● Your objective
Tally the lines in the entries below where the string "rounded" occurs. Reply with the total alone.

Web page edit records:

★ ★ ★ ★

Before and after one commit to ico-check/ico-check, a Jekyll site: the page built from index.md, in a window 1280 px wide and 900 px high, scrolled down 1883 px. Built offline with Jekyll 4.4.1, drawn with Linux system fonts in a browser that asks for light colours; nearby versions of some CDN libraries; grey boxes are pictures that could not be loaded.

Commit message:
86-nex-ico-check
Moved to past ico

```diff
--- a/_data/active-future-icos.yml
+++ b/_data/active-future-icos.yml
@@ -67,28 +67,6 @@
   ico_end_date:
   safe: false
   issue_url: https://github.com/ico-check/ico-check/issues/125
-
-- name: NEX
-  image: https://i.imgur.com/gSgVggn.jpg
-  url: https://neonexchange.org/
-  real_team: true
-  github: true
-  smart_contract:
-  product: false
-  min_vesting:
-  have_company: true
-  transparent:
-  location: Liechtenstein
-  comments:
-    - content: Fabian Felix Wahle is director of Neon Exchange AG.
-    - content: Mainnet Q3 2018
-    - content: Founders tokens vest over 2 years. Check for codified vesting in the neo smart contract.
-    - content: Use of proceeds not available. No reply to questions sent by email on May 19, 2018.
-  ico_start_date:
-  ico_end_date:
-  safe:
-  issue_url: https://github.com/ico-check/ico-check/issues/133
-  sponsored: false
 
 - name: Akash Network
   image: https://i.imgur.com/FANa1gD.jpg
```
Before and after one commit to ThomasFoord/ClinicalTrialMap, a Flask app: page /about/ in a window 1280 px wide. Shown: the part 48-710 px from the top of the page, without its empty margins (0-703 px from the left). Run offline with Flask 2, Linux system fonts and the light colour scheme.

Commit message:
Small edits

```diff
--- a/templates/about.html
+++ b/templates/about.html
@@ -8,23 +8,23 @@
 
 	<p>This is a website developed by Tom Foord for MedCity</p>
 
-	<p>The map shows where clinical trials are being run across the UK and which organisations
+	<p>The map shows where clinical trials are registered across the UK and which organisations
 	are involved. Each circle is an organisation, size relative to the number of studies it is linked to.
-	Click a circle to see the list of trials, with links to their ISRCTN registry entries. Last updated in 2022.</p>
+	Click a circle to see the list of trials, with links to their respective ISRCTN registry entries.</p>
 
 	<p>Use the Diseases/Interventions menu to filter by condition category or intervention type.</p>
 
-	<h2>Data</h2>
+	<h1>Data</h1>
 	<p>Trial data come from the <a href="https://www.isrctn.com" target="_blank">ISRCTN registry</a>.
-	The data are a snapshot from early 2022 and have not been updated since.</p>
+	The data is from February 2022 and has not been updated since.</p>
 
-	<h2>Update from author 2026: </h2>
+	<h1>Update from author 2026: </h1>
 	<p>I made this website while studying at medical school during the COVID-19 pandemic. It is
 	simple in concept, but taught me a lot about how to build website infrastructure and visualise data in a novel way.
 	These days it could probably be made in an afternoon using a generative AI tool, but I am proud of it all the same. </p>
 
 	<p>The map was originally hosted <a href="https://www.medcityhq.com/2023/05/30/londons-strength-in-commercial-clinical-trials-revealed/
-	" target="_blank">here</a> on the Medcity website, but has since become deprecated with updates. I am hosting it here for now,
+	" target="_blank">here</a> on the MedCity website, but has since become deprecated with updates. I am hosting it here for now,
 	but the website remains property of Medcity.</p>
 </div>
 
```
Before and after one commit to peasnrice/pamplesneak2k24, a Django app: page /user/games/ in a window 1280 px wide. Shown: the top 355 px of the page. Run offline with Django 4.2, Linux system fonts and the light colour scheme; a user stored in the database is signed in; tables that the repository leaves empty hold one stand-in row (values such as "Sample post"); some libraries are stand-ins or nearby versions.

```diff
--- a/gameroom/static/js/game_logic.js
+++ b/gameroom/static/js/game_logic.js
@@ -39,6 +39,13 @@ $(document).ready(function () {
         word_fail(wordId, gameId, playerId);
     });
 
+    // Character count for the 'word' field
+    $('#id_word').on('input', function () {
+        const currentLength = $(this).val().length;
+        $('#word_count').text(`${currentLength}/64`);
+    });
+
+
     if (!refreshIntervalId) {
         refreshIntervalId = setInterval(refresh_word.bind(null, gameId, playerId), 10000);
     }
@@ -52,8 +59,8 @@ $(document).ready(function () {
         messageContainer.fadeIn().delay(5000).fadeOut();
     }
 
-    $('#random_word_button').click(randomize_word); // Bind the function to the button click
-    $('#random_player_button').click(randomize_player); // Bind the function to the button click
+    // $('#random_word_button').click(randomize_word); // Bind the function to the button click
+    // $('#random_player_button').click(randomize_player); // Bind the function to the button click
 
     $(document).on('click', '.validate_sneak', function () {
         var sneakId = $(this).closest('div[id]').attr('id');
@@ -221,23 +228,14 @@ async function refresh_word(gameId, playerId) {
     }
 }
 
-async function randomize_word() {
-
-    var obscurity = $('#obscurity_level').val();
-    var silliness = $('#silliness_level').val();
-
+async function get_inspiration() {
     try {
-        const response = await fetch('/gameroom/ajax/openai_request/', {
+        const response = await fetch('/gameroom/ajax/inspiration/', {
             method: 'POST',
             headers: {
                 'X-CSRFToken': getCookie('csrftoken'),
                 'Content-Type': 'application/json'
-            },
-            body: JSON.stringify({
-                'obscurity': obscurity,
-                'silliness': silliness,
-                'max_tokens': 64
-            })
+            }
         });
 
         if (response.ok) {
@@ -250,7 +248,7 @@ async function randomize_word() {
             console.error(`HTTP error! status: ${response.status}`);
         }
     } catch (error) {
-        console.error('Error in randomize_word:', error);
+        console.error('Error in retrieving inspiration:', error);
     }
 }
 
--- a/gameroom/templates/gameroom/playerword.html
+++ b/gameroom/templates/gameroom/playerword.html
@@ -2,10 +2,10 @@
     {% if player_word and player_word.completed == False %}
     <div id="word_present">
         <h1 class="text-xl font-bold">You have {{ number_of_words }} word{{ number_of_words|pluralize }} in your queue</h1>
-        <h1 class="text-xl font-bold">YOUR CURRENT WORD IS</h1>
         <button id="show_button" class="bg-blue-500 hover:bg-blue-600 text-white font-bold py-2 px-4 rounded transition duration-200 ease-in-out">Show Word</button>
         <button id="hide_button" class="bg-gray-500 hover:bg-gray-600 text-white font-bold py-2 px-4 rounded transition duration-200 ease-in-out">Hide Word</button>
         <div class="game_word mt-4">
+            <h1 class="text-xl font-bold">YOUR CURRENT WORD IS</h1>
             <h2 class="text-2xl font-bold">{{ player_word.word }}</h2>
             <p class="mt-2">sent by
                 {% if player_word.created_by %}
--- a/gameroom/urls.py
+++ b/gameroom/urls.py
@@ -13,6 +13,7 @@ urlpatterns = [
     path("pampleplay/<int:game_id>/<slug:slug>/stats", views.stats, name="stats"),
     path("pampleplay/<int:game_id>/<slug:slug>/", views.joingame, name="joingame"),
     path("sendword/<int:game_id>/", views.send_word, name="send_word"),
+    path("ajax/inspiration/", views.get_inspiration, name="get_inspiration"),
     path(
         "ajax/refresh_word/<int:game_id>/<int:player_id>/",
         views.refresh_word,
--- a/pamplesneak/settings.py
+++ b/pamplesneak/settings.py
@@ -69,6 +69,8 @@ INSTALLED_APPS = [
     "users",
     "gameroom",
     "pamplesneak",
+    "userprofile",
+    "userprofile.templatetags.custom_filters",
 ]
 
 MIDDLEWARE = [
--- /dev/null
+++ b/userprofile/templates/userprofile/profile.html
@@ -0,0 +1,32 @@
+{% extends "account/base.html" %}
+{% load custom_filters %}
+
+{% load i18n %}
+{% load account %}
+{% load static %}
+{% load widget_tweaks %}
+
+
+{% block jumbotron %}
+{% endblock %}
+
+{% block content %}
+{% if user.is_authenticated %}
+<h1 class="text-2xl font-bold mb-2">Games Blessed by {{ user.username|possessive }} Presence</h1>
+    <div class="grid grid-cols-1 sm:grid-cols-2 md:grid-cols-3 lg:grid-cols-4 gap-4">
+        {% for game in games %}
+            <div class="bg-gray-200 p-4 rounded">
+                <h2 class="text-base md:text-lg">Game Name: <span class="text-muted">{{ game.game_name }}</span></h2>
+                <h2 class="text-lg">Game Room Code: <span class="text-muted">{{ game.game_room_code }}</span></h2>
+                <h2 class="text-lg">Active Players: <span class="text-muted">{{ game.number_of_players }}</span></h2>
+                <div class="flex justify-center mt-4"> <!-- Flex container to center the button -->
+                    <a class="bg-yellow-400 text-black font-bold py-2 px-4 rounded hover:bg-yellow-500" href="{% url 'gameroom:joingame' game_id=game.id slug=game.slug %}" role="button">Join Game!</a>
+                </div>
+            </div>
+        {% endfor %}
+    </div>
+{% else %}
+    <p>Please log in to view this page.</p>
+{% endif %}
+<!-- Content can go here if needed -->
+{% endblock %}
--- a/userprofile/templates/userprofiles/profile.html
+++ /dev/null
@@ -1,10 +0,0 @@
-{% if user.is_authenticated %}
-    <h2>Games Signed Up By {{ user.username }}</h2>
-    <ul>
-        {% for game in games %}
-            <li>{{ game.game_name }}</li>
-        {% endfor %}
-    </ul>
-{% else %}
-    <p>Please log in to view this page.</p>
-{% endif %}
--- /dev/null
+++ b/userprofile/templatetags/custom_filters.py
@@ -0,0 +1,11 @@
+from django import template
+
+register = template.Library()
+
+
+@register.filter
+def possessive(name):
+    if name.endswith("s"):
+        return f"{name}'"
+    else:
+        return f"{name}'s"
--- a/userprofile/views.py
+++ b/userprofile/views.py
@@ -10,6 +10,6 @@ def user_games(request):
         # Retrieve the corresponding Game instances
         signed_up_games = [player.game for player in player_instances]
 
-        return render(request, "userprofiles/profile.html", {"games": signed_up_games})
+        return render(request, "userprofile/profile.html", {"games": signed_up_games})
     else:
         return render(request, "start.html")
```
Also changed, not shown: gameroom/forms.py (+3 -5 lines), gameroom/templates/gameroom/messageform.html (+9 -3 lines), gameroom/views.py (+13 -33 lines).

★ ★ ★ ★

● Answer box
4